Rohan's motives

Rohan, a Christian and considering himself "the Lord's emissary", stated that he tried to destroy the al-Aqsa Mosque acting upon divine instructions to enable the Jews of Israel to rebuild the Temple on the Temple Mount in accordance with the Book of Zechariah, thereby hasten the second coming of Jesus as the Messiah to rule the world for one thousand years.

Herbert W. Armstrong controversy

Rohan stated that he had attempted to burn down the mosque after reading an editorial[clarification needed] by the Worldwide Church of God's founder Herbert W. Armstrong in the June 1967 edition of his The Plain Truth magazine, of which Rohan was a subscriber. The Daily Telegraph newspaper in London pictured Rohan on its front page with a copy of The Plain Truth magazine sticking out from his outside jacket pocket.
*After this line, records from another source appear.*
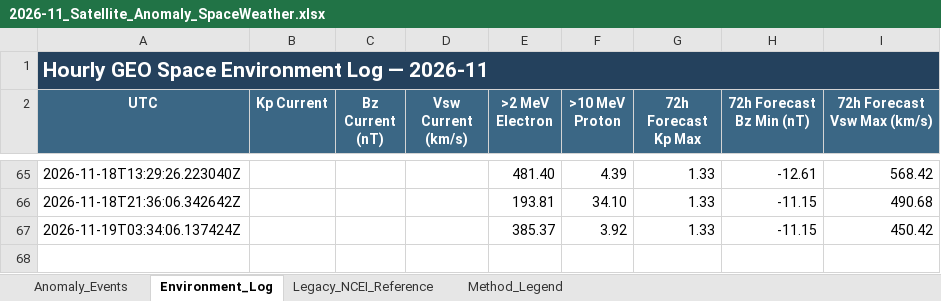
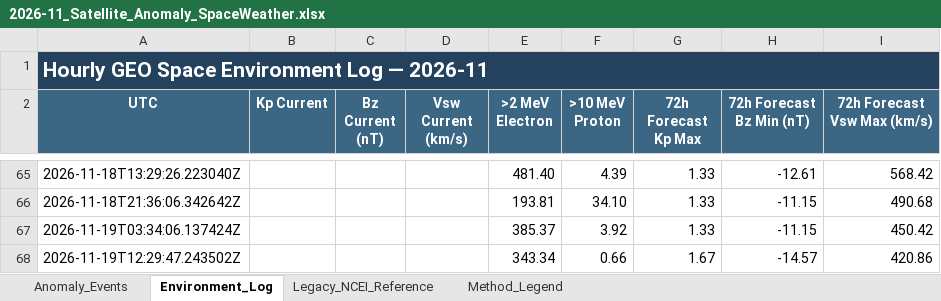
Before and after one commit to sgsy4c2zh7-tech/GEO-SAT-Thread, an Excel workbook: docs/data/satellite-risk/monthly/2026-11_Satellite_Anomaly_SpaceWeather.xlsx, sheet Environment_Log, drawn as a sheet; only a part is shown, gaps mark what is left out; values as stored, in another font and other column widths than the file's, no borders; the diff names each change by its address in the sheet, - before the commit and + after, or states it on an @@ line.

```diff
--- a/docs/data/satellite-risk/monthly/2026-11_Satellite_Anomaly_SpaceWeather.xlsx (sheet Environment_Log)
+++ b/docs/data/satellite-risk/monthly/2026-11_Satellite_Anomaly_SpaceWeather.xlsx (sheet Environment_Log)
+row 68: 2026-11-19T12:29:47.243502Z |  |  |  | 343.34 | 0.66 | 1.67 | -14.57 | 420.86
```
Also changed, not shown: docs/data/satellite-risk/monthly/2025-12_Satellite_Anomaly_SpaceWeather.xlsx, docs/data/satellite-risk/monthly/2026-01_Satellite_Anomaly_SpaceWeather.xlsx, 14 other files.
On September 26, 1969, Armstrong, in a letter to financial contributors to his The World Tomorrow program, distanced himself from Rohan:

Every effort, it seems, is being made to link us with it in a way to discredit the Work of God. The man, Rohan being held as the arsonist, the dispatches say, claims to be identified with us. This claim is TOTALLY FALSE. The first any of us at Pasadena ever heard of this man was when the press dispatches began coming over the Teletypes in our News Bureau. Checkups revealed that this man had sent in for and received a number of our Correspondence Course lessons. Last December he had sent in a subscription to The PLAIN TRUTH. But any claim to any further connection or association with us is an absolute lie.

Two million others subscribe to The PLAIN TRUTH. 100,000 others subscribe to the Correspondence Course lessons. These are sent to any and everybody who requests them, FREE. But such subscriptions do not connect us with such subscribers or any act any one of them might commit, any more than a subscription to the New York TIMES makes that newspaper responsible for any acts committed by its subscribers.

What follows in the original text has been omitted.